### Work instructions
Return, from the lines below, each one that includes the word "강서양천교육지원청".

### Records for this task
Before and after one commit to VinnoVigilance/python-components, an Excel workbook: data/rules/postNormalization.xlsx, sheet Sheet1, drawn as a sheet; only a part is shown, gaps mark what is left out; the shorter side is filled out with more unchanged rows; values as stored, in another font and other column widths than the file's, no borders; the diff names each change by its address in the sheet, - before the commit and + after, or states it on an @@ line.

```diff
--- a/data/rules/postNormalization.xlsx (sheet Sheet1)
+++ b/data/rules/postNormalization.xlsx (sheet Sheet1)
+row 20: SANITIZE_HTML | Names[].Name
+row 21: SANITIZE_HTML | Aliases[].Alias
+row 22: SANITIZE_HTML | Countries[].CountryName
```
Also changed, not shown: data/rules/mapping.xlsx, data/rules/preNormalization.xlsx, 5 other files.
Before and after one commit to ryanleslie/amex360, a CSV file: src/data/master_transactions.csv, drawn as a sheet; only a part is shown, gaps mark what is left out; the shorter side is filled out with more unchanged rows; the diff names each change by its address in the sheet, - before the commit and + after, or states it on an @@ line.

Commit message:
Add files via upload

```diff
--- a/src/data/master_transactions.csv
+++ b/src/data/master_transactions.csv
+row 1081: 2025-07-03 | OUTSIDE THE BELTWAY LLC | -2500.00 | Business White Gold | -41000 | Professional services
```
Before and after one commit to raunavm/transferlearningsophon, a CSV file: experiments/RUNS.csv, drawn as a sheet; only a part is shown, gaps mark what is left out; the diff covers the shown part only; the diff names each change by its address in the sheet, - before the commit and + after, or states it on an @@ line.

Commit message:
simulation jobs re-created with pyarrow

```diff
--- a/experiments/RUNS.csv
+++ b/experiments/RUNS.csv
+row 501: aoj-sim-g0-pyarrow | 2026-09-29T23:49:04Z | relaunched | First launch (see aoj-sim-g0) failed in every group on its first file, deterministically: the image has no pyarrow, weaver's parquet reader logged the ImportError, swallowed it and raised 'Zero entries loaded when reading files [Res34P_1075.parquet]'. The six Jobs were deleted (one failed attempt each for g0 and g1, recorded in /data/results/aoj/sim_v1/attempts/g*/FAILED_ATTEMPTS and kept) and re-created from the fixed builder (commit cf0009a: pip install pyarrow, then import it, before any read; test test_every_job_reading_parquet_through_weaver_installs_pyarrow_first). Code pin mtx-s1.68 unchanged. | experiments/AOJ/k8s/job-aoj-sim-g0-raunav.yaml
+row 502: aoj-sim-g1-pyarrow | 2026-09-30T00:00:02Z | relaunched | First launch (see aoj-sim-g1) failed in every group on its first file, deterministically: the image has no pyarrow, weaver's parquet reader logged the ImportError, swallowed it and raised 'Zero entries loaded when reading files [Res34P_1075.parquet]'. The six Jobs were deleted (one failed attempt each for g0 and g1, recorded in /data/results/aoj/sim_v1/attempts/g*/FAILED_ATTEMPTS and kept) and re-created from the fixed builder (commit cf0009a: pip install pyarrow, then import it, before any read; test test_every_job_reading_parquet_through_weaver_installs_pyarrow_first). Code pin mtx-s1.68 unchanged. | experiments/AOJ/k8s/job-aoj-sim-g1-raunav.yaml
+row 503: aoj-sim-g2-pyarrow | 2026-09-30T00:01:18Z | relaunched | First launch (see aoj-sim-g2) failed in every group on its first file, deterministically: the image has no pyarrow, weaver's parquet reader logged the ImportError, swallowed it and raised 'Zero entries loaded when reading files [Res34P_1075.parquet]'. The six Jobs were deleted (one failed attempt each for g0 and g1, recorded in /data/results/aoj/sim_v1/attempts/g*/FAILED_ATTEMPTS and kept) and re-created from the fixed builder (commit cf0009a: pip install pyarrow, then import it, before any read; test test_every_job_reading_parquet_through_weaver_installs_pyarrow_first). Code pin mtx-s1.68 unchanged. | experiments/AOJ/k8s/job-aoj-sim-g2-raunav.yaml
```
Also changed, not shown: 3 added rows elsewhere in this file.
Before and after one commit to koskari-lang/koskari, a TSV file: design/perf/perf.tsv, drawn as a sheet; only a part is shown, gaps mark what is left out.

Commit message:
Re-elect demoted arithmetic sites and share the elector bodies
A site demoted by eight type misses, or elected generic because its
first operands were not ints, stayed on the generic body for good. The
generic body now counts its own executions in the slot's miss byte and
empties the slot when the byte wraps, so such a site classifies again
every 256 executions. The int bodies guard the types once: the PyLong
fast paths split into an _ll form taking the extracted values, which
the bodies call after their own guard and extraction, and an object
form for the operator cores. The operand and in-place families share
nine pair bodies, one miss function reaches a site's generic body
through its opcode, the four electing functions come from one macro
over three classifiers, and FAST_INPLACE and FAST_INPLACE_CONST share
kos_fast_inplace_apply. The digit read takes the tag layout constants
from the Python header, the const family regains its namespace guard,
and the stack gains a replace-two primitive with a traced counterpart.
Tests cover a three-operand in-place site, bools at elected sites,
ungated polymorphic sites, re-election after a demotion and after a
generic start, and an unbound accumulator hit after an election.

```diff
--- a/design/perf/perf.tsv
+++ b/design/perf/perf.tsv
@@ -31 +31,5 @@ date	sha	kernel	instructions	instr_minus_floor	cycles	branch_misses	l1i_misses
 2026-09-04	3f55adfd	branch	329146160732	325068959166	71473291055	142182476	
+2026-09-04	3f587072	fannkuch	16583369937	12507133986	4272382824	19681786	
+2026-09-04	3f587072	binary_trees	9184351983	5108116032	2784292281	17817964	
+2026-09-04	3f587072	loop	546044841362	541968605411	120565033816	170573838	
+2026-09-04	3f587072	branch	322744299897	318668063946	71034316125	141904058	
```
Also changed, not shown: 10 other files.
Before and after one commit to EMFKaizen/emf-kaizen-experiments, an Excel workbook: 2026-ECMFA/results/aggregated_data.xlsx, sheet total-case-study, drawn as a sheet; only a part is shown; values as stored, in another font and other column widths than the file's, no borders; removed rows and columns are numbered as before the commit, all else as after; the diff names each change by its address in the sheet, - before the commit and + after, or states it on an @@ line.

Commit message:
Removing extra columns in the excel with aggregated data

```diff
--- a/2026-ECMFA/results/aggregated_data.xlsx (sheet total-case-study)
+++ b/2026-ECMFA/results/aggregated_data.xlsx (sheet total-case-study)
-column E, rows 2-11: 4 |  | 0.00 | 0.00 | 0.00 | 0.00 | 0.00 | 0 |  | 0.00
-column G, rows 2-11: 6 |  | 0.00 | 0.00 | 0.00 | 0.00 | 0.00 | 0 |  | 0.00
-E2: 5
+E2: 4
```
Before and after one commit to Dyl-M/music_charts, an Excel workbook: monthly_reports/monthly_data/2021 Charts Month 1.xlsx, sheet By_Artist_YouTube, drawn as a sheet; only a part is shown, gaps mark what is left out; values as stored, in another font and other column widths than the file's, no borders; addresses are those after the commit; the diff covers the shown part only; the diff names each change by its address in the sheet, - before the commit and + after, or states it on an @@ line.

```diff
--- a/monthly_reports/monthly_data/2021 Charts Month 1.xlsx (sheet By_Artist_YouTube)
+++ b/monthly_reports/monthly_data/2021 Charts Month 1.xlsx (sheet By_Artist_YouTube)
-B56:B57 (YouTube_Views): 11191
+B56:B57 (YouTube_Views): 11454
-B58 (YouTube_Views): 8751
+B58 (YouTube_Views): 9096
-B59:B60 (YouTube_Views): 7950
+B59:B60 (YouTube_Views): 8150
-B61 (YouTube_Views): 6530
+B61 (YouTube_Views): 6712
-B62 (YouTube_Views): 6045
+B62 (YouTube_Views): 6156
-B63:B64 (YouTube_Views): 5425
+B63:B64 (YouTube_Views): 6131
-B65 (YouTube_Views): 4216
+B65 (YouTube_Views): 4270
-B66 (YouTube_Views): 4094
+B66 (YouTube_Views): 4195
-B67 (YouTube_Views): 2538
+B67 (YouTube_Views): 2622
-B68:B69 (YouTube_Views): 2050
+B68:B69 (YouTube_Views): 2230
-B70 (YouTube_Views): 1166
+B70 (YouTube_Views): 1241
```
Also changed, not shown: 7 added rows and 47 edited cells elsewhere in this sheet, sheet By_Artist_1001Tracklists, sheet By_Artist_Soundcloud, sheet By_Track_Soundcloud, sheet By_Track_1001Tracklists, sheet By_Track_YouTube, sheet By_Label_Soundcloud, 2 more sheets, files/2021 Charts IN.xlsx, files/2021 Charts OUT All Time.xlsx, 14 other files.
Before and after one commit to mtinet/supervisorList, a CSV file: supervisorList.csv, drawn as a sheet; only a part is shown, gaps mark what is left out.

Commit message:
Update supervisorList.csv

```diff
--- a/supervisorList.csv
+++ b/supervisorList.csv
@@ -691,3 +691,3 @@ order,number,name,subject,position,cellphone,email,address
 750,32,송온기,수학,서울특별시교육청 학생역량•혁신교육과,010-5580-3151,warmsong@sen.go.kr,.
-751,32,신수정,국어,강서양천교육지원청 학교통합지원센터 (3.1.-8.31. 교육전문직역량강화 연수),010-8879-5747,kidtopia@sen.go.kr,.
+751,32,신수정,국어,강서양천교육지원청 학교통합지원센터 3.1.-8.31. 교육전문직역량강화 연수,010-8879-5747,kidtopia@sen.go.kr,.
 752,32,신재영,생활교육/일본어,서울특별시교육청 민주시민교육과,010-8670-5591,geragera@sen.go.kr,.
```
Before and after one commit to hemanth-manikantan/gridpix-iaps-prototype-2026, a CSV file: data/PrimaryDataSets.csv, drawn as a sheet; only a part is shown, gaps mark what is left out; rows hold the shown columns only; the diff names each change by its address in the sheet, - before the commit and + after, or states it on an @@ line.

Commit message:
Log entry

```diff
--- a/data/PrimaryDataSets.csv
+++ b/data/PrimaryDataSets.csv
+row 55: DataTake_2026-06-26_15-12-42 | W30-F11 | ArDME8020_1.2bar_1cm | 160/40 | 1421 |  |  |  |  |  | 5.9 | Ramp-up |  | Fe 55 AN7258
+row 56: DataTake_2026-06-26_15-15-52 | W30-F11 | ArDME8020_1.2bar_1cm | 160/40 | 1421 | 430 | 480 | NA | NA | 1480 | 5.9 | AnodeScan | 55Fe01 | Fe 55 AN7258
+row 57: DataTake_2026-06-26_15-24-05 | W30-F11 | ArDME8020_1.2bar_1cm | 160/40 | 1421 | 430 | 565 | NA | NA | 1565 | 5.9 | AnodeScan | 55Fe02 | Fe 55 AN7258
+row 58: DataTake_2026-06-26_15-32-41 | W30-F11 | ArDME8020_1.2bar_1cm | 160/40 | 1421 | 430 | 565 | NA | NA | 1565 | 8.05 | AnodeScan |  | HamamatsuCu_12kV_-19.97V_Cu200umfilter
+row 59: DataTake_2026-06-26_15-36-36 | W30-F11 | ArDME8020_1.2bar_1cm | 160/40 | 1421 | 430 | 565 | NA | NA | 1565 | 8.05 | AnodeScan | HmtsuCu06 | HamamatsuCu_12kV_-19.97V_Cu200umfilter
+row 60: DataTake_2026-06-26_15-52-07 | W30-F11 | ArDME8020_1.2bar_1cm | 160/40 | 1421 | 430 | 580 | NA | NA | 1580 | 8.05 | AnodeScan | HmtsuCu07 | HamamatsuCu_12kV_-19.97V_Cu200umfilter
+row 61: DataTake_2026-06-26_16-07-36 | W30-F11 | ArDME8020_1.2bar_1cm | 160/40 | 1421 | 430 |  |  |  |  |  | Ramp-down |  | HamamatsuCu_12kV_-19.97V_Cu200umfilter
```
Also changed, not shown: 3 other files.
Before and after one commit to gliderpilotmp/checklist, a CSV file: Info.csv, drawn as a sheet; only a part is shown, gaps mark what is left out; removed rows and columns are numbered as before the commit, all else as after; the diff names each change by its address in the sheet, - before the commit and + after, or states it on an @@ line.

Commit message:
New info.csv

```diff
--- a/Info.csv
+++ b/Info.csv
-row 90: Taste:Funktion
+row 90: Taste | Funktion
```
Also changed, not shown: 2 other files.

### Expected answer
-751,32,신수정,국어,강서양천교육지원청 학교통합지원센터 (3.1.-8.31. 교육전문직역량강화 연수),010-8879-5747,kidtopia@sen.go.kr,.
+751,32,신수정,국어,강서양천교육지원청 학교통합지원센터 3.1.-8.31. 교육전문직역량강화 연수,010-8879-5747,kidtopia@sen.go.kr,.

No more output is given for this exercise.